Keisel said he sold his own home in Southern California over a year ago, when he estimated the market was peaking. He’s been renting ever since and says he doesn’t expect to buy anything for another year or two.
Emile Haddad, chief investment officer of Lennar, says that he has been preparing his company for the lean times for the last 10 years.
Many home builders don’t understand that you have to prepare for the bad times during the good times, he explained.
Lennar, with was founded in 1954 and has approximately $10 billion in sales, has been walking away from options on land, and offering incentives to get houses sold.
“We talk to our managers all over the country at 5:00 pm every day. We are talking about the efficiency of the business and we want to know where everybody is,” he said.
But on a panel at a conference in Anaheim, Keisel, Crews Cutts and Haddad all agreed that the current state of the mortgage market could be better.
While Crews Cutts says the prime mortgage market “will be absolutely boring,” she isn’t sure how bad the subprime market will get.
“We’ve never been in a subprime credit cycle like this, because overnight all the liquidity evaporated,” she explained. “Who will service and negotiate these loans if the lenders have gone out of business?”
With mortgage fraud up an estimated 30 percent in 2006, Crews Cutts says it’s also unknown what will happen to these homes when the buyers walk away. It could be part a big part of the “vacant homes for sale” story.
“The problem with subprime loans and option ARM loans and interest-only loans is that defaults are going up. But early payment defaults are also high,” she said.
Subprime mortgages originated in 2006 are experiencing a greater number of defaults far earlier in the payment cycle than loans originated in previous years, Crews Cutts pointed out.
“One and a half percent of these loans are going bad in month 14,” she explained. “And the (interest rate) reset hasn’t even happened yet.”
What will happen when $1 trillion in adjustable rate mortgages resets in the next year?

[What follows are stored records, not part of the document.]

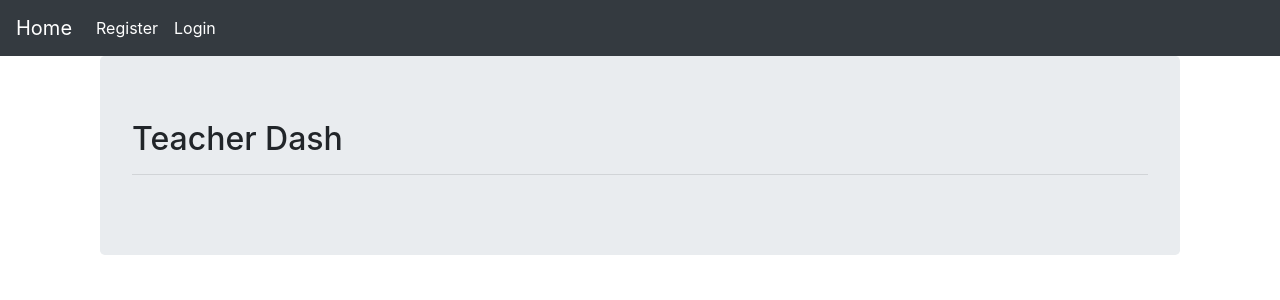
Repository: prabhat8701/nextgrowth_lab_task-main
Page: http://localhost/userDash/
An editor plug-in stored every save of this project. The page is shown before and after the next save, followed by the edit.
The browser window is 1280 px wide. The pictures show the whole page.
The page is served by the project's application, run on Django 4.2 (manage.py). Other server files are loaded and not shown.

Above is the page before, as saved 2023-07-30 21:11:38.

### nextgrowAi/SET_2/next_project/templates/gradesApp/userDash.html
{% extends 'gradesApp/base.html' %}
{% block body_block %}

<div class="container">
    <div class="jumbotron">
        <h2>Teacher Dash</h2>
        <hr>
    </div>
</div>

{% endblock %}

### nextgrowAi/SET_2/next_project/templates/gradesApp/base.html
<!DOCTYPE html>
<html lang="en">
<head>
    <meta charset="UTF-8">
    <meta name="viewport" content="width=device-width, initial-scale=1.0">
    <meta http-equiv="X-UA-Compatible" content="ie=edge">
    <title>myGrades</title>
    <link rel="stylesheet" href="https://stackpath.bootstrapcdn.com/bootstrap/4.3.1/css/bootstrap.min.css" integrity="sha384-ggOyR0iXCbMQv3Xipma34MD+dH/1fQ784/j6cY/iJTQUOhcWr7x9JvoRxT2MZw1T" crossorigin="anonymous">
</head>
<body>
    <nav class="navbar navbar-expand-sm navbar-dark bg-dark">
        <a class="navbar-brand" href="{% url 'index' %}">Home</a>
        <button class="navbar-toggler d-lg-none" type="button" data-toggle="collapse" data-target="#collapsibleNavId" aria-controls="collapsibleNavId"
            aria-expanded="false" aria-label="Toggle navigation"></button>
        <div class="collapse navbar-collapse" id="collapsibleNavId">
            <ul class="navbar-nav mr-auto mt-2 mt-lg-0">
                <li class="nav-item active">
                    <!-- <a class="nav-link" href="{% url "admin:index" %}">Admin</a> -->
                </li>
                <li class="nav-item active">
                    <a class="nav-link" href="{% url 'register' %}" role="button">Register</a>

                </li>
                {% if user.is_authenticated %}
                    <li class="nav-item active">
                        <a class="nav-link" href="{% url 'dashboard' %}">Dashboard</a>

                    </li>
                    <li class="nav-item active">
                        <a class="nav-link" href="{% url 'logout' %}">Logout</a>
                    </li>
                {% else %}
                    <li class="nav-item active">

                        <a class="nav-link" href="{% url 'userLogin' %}">Login</a>

                    </li>
                {% endif %}

            </ul>

        </div>
    </nav>
    <div class="container">
        {% block body_block %}
        {% endblock %}
    </div>
</body>
</html>

### nextgrowAi/SET_2/next_project/next_app/views.py
from django.shortcuts import render

# Create your views here.
from django.shortcuts import render

# Create your views here.
from django.shortcuts import render,redirect
from next_app.forms import Admin_User_Form,Common_User_Form,Admin_User_AddForm,Common_User_AddForm
from django.http import HttpResponse,HttpResponseRedirect
from django.contrib.auth.decorators import login_required
from django.urls import reverse
from django.contrib.auth import authenticate,login,logout
from next_app.models import Admin_User,Common_User
from django.contrib.auth.models import User

# Create your views here.

def index(request):
    return render(request,'gradesApp/index.html')


@login_required
def userLogout(request):
    logout(request)
    return HttpResponseRedirect(reverse('index'))


def register(request):
    return render(request,'gradesApp/register.html')

def registeradmin(request):
    registered=False
    if request.method=='POST':
        var_adminForm=Admin_User_Form(request.POST)
        var_adminAddForm=Admin_User_AddForm(request.POST)
        if var_adminForm.is_valid()and var_adminAddForm.is_valid():
            adminprimary=var_adminForm.save()
            adminprimary.set_password(adminprimary.password)
            adminprimary.save()
            adminAdd=var_adminAddForm.save(commit=False)
            adminAdd.admin_user=adminprimary
            adminAdd.save()
            registered=True
    else:
        var_adminForm=Admin_User_Form()
        var_adminAddForm=Admin_User_AddForm()
    data={
        'var_adminForm':var_adminForm,
        'var_adminAddForm':var_adminAddForm,
        'registered':registered
        }
    return render(request,'gradesApp/registeradmin.html',data)


def registeruser(request):
    registered=False
    if request.method=='POST':
        var_userForm=Common_User_Form(request.POST)
        var_userAddForm=Common_User_AddForm(request.POST)
        if var_userForm.is_valid()and var_userAddForm.is_valid():
            userprimary=var_userForm.save()
            userprimary.set_password(userprimary.password)
            userprimary.save()
            userAdd=var_userAddForm.save(commit=False)
            userAdd.common_user=userprimary
            userAdd.save()
            registered=True
    else:
        var_userForm=Common_User_Form()
        var_userAddForm=Common_User_AddForm()
    data={
        'var_userForm':var_userForm,
        'var_userAddForm':var_userAddForm,
        'registered':registered}
    return render(request,'gradesApp/registeruser.html',data)

def userLogin(request):
    invalidlogin=False
    if request.method=='POST':
        username=request.POST.get('username')
        password=request.POST.get('password')
        user=authenticate(username=username,password=password)
        if user:
            if user.is_active:
                login(request,user)
                return HttpResponseRedirect(reverse('index'))
            else:
                return HttpResponse('Account not active')
        else:
            invalidlogin=True
            return redirect('/gradesApp/login/')
    else:
        return render(request,'gradesApp/login.html',{'invalidlogin':invalidlogin})


# from django.shortcuts import render, redirect
# from .models import Admin_User, Common_User
# from django.contrib.auth.decorators import login_required

@login_required
def dashboard(request):
    print("request",request.user)
    try:
        current=Admin_User.objects.get(admin_user=request.user)
        print("current",current)
        is_admin_user = True
    except Admin_User.DoesNotExist:
        current=Common_User.objects.get(common_user=request.user)
        print("current",current)
        is_admin_user = False

    if is_admin_user:
        return redirect('/adminDash/')
    else:
        return redirect('/userDash/')
    return render(request,'gradesApp/dashboard.html')




from django.shortcuts import render, redirect
from .models import Admin_User, Common_User
from django.contrib.auth.decorators import login_required


# @login_required
# def dashboard(request):
#     print("request", request.user)
#     try:
#         # Try to fetch the Admin_User object for the current user
#         current = Admin_User.objects.get(admin_user=request.user)
#         is_admin_user = True
#     except Admin_User.DoesNotExist:
#         # If Admin_User object is not found, try fetching Common_User object
#         try:
#             current = Common_User.objects.get(common_user=request.user)
#             is_admin_user = False
#         except Common_User.DoesNotExist:
#             # If neither Admin_User nor Common_User object is found, handle the situation here
#             # For example, you might want to redirect to a page showing an error message
#             return render(request, 'gradesApp/error.html')

    # if is_admin_user:
    #     return redirect('/studentDash/')
    # else:
    #     return redirect('/teacherDash/')




def adminDash(request):
    return render(request,'gradesApp/adminDash.html')

def userDash(request):
    return render(request,'gradesApp/userDash.html')

### nextgrowAi/SET_2/next_project/next_project/urls.py
"""next_project URL Configuration

The `urlpatterns` list routes URLs to views. For more information please see:
    https://docs.djangoproject.com/en/4.1/topics/http/urls/
Examples:
Function views
    1. Add an import:  from my_app import views
    2. Add a URL to urlpatterns:  path('', views.home, name='home')
Class-based views
    1. Add an import:  from other_app.views import Home
    2. Add a URL to urlpatterns:  path('', Home.as_view(), name='home')
Including another URLconf
    1. Import the include() function: from django.urls import include, path
    2. Add a URL to urlpatterns:  path('blog/', include('blog.urls'))
"""
from django.contrib import admin
from django.urls import path,include
from next_app import views

urlpatterns = [
    path('next_app/',include('next_app.urls')),
    path('',views.index,name='index'),
    path('admin/', admin.site.urls),
    path('logout/',views.userLogout,name='logout'),
    path('adminDash/',views.adminDash,name='adminDash'),
    path('userDash/',views.userDash,name='userDash'),
]

### nextgrowAi/SET_2/next_project/next_app/urls.py
from django.urls import path
from next_app import views

# app_name='gradesApp'

urlpatterns = [
    path('',views.index,name='index'),
    path('register/',views.register,name='register'),

    path('registeradmin/',views.registeradmin,name='registeradmin'),
    path('registeruser/',views.registeruser,name='registeruser'),

    path('login/',views.userLogin,name='userLogin'),
    path('dashboard',views.dashboard,name='dashboard'),

]

After the next save:
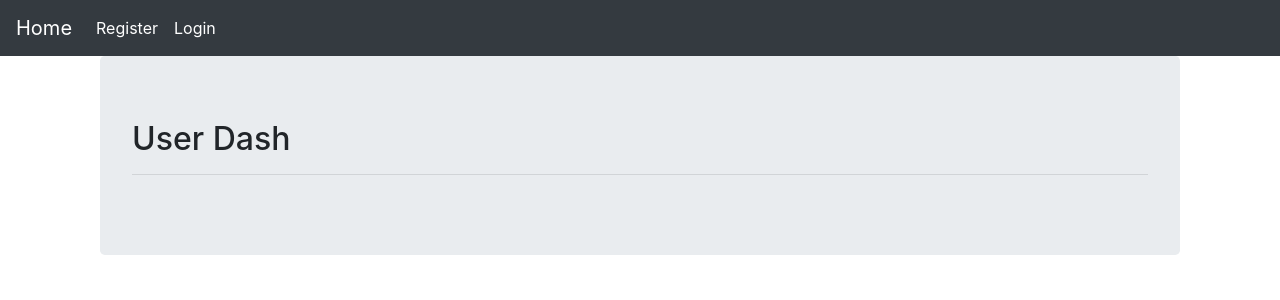
Saved 5 min 27 s later.
--- a/nextgrowAi/SET_2/next_project/templates/gradesApp/userDash.html
+++ b/nextgrowAi/SET_2/next_project/templates/gradesApp/userDash.html
@@ -3,7 +3,7 @@
 
 <div class="container">
     <div class="jumbotron">
-        <h2>Teacher Dash</h2>
+        <h2>User Dash</h2>
         <hr>
     </div>
 </div>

That, says Crews Cutts and Keisel, will determine whether the real estate slowdown bottoms out this year, next year or at some indeterminate time in the future.
June 9, 2007